- TASK MATERIAL:
>>>

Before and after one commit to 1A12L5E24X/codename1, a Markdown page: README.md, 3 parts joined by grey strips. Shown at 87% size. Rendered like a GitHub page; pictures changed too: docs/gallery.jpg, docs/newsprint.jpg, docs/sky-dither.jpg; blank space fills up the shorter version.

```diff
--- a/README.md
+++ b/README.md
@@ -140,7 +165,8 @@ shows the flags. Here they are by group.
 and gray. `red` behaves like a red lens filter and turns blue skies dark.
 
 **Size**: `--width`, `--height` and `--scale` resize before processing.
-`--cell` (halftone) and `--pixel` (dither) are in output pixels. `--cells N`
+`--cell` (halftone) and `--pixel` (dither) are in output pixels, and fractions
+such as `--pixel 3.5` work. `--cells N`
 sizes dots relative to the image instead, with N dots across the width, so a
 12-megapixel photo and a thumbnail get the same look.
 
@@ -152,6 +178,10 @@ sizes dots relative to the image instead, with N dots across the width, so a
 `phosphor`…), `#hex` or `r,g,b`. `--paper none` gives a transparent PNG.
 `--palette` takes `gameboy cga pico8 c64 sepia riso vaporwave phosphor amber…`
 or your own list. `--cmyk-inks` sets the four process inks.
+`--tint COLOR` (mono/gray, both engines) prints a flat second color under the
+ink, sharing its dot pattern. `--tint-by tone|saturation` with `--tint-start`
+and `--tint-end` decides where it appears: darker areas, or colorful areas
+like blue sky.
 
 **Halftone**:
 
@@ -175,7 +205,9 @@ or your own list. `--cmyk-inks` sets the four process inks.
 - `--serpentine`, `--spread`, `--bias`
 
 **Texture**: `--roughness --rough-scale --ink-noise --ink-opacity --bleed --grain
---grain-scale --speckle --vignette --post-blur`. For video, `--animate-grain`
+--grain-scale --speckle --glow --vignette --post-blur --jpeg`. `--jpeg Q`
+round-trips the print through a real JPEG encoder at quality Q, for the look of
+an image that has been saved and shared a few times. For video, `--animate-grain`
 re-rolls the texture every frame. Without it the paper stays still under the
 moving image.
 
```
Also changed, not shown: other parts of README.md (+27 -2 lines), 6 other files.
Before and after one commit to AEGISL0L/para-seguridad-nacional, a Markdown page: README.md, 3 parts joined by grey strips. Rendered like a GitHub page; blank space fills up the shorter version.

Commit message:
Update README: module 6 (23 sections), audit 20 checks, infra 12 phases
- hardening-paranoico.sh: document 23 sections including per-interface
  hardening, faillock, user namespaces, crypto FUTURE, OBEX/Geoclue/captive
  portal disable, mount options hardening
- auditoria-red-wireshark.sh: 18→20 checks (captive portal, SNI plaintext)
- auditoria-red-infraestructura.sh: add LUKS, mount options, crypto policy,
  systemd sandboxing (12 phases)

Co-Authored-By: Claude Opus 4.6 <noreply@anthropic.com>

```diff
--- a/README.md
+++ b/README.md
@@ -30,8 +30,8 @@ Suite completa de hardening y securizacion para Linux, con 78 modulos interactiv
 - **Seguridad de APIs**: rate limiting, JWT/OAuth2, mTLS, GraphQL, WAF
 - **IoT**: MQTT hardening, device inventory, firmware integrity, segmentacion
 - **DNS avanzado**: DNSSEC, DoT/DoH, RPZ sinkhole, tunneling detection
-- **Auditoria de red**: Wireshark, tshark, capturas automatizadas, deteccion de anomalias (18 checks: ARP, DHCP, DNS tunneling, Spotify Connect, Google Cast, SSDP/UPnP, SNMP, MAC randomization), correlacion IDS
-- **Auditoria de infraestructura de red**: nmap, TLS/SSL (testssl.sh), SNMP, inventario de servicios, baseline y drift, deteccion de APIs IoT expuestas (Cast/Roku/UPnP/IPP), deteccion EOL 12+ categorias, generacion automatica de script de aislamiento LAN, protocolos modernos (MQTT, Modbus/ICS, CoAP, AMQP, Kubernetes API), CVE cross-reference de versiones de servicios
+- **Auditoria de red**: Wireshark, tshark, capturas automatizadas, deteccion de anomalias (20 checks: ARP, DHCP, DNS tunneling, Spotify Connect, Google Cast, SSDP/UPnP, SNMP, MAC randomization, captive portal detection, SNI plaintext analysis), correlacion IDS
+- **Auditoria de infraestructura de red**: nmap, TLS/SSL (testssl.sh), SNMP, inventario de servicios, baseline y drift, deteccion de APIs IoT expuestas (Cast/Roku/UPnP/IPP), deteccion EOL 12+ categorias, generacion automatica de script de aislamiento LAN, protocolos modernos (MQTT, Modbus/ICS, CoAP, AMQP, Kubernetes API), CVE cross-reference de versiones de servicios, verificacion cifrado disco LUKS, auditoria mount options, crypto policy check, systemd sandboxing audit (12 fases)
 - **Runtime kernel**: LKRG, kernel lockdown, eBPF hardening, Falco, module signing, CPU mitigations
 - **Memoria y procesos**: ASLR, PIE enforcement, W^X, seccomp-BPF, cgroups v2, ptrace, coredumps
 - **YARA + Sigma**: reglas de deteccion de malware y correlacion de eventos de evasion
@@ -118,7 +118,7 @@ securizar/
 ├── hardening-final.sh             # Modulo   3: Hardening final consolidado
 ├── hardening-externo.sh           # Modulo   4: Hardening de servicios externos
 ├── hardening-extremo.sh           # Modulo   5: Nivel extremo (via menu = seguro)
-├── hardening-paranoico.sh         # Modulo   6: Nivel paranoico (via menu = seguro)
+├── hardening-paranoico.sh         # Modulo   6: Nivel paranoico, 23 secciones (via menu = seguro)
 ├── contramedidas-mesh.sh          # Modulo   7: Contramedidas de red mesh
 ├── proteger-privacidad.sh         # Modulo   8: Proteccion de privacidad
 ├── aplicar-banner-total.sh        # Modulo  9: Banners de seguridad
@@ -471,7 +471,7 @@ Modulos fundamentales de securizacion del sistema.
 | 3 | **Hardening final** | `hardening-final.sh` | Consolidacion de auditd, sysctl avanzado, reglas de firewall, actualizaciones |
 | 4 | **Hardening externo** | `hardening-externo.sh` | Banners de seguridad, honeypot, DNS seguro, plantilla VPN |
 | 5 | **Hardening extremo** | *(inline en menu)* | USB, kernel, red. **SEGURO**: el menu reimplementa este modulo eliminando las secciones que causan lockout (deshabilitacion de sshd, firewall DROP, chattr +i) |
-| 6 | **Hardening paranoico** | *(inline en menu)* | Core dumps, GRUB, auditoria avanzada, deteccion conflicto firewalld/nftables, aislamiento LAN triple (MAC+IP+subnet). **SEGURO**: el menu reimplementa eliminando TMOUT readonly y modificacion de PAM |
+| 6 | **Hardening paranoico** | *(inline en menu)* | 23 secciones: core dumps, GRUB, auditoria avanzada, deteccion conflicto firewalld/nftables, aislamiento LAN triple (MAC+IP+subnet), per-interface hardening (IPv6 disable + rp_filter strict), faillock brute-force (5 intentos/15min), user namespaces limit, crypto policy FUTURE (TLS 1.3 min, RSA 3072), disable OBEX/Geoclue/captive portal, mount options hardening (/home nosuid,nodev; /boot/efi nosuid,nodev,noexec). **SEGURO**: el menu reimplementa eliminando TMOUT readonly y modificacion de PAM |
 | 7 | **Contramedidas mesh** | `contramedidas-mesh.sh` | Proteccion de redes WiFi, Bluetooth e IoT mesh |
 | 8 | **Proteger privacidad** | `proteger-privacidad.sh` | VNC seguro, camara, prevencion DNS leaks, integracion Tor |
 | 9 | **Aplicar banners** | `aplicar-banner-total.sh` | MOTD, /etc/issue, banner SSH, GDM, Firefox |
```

<<<

Whenever "width" shows up in a line of the listing, copy that whole line.

- SOLUTION TO THIS PROBLEM:
 **Size**: `--width`, `--height` and `--scale` resize before processing.
 sizes dots relative to the image instead, with N dots across the width, so a
@@ -152,6 +178,10 @@ sizes dots relative to the image instead, with N dots across the width, so a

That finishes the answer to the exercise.